The day she arrived at the Gainesville campus, Benitez-Hernandez said what struck her the most wasn’t the difference of culture, but the stillness of the night. In Puerto Rico, she said the darkness is filled with continuous noises, mostly the sound of coquí frogs.

“I grew up in an area with a lot of shots being fired and bad things occurring that you could hear at night,” she said. “There was always something signifying that there was life here. There was always someone playing music or roaring their cars. It was just really quiet here (Gainesville).”

Benitez-Hernandez said she didn’t have much trouble with the shift from Spanish to English because she grew up watching American cartoons and learning English from her father. However, she said thinking in English and translating biological terms proved a challenge. But, just as she had done the year prior, she adapted. 
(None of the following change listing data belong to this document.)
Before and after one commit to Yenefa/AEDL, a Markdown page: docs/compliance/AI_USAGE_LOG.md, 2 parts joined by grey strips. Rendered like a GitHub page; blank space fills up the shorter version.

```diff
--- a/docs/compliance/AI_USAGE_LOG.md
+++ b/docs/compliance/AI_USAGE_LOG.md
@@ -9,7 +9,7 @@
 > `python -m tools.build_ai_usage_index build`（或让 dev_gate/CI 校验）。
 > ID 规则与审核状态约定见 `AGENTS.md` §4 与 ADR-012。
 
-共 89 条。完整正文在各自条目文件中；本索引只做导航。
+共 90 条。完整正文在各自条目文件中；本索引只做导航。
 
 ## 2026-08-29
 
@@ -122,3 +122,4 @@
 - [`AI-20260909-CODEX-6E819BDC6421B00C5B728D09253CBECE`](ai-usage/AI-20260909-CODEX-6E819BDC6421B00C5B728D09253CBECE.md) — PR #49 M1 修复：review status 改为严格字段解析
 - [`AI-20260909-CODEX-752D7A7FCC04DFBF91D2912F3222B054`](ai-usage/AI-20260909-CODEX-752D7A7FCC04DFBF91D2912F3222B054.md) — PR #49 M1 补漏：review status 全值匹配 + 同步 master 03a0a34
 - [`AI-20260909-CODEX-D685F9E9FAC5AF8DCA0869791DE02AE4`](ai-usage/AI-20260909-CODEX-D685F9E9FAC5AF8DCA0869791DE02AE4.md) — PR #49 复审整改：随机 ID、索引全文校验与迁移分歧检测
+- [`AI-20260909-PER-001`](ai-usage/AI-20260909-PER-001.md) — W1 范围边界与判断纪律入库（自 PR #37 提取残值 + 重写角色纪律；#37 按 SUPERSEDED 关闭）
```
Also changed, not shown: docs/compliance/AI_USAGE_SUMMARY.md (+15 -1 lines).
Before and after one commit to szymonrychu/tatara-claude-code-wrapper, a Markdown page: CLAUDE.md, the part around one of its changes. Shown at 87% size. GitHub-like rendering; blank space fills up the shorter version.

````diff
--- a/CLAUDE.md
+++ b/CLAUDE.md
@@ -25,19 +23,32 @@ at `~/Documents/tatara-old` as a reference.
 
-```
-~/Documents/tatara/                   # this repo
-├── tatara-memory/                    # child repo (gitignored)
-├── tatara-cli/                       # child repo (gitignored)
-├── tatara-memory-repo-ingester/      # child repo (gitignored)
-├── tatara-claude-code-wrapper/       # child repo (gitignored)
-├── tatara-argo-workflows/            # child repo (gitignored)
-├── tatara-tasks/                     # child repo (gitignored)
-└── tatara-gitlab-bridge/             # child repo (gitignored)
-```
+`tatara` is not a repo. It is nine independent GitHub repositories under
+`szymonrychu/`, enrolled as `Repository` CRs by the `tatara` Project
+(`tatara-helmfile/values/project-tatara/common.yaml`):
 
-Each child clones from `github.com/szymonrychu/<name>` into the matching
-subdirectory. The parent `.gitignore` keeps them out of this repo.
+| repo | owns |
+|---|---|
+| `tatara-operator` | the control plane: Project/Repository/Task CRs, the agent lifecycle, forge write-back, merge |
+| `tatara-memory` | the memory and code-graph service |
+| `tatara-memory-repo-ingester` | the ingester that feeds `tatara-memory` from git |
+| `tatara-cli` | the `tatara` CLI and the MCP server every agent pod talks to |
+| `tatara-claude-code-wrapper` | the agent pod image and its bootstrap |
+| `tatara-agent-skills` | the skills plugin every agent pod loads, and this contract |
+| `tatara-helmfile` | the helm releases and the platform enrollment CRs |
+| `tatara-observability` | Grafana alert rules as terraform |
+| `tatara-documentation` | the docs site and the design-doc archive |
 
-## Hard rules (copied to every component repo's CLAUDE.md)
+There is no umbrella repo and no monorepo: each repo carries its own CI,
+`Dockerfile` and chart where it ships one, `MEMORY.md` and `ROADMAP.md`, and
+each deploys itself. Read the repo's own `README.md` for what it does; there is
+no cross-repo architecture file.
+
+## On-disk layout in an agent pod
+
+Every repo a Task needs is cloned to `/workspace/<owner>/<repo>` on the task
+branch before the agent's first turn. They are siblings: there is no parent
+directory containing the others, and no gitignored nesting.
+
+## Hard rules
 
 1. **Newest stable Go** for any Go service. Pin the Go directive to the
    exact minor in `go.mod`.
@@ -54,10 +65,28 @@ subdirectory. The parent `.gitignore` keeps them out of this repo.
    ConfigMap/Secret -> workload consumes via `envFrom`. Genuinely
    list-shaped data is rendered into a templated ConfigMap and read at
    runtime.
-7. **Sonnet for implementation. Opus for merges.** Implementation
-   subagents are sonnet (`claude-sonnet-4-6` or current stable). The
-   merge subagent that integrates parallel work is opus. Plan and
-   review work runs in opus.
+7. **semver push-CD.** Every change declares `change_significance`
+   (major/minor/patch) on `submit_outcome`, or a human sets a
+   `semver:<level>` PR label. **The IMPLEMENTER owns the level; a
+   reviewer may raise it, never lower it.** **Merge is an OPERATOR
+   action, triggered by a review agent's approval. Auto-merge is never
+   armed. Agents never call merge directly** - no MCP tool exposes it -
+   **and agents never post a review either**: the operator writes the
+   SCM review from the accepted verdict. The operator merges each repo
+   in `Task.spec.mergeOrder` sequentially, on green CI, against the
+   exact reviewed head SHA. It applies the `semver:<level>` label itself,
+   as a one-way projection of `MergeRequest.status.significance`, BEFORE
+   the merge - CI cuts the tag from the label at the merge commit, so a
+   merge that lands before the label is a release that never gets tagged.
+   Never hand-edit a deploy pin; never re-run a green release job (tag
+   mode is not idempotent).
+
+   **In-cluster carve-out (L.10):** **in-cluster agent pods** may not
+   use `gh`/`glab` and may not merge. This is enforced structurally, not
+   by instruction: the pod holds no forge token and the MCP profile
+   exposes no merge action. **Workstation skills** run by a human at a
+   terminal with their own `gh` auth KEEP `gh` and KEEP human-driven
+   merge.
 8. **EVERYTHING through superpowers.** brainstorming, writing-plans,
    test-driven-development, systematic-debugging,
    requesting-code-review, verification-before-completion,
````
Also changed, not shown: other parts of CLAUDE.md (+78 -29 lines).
Benitez-Hernandez is now using her skills and knowledge gained over the past three years to guide Brenau’s Panamanian students as they acclimate to life in Gainesville. 

“It’s honestly very exciting and heartwarming because I get to relate to these students and help them,” she said. “It’s just a different feeling because I understand where they’re coming from. I understand that they’re coming to another country and adapting to another culture.”

Benitez-Hernandez said she is interested in pursuing a physical therapy doctorate route, but intends to take a year off after graduation to recenter herself.  Wherever her choices lead her, the senior said she is grateful for her time at Brenau.

“What makes this school special to me is the community that I’ve gained through it,” she said. “The people that I’ve met have made it worthwhile, and the continuous support of the community as well.”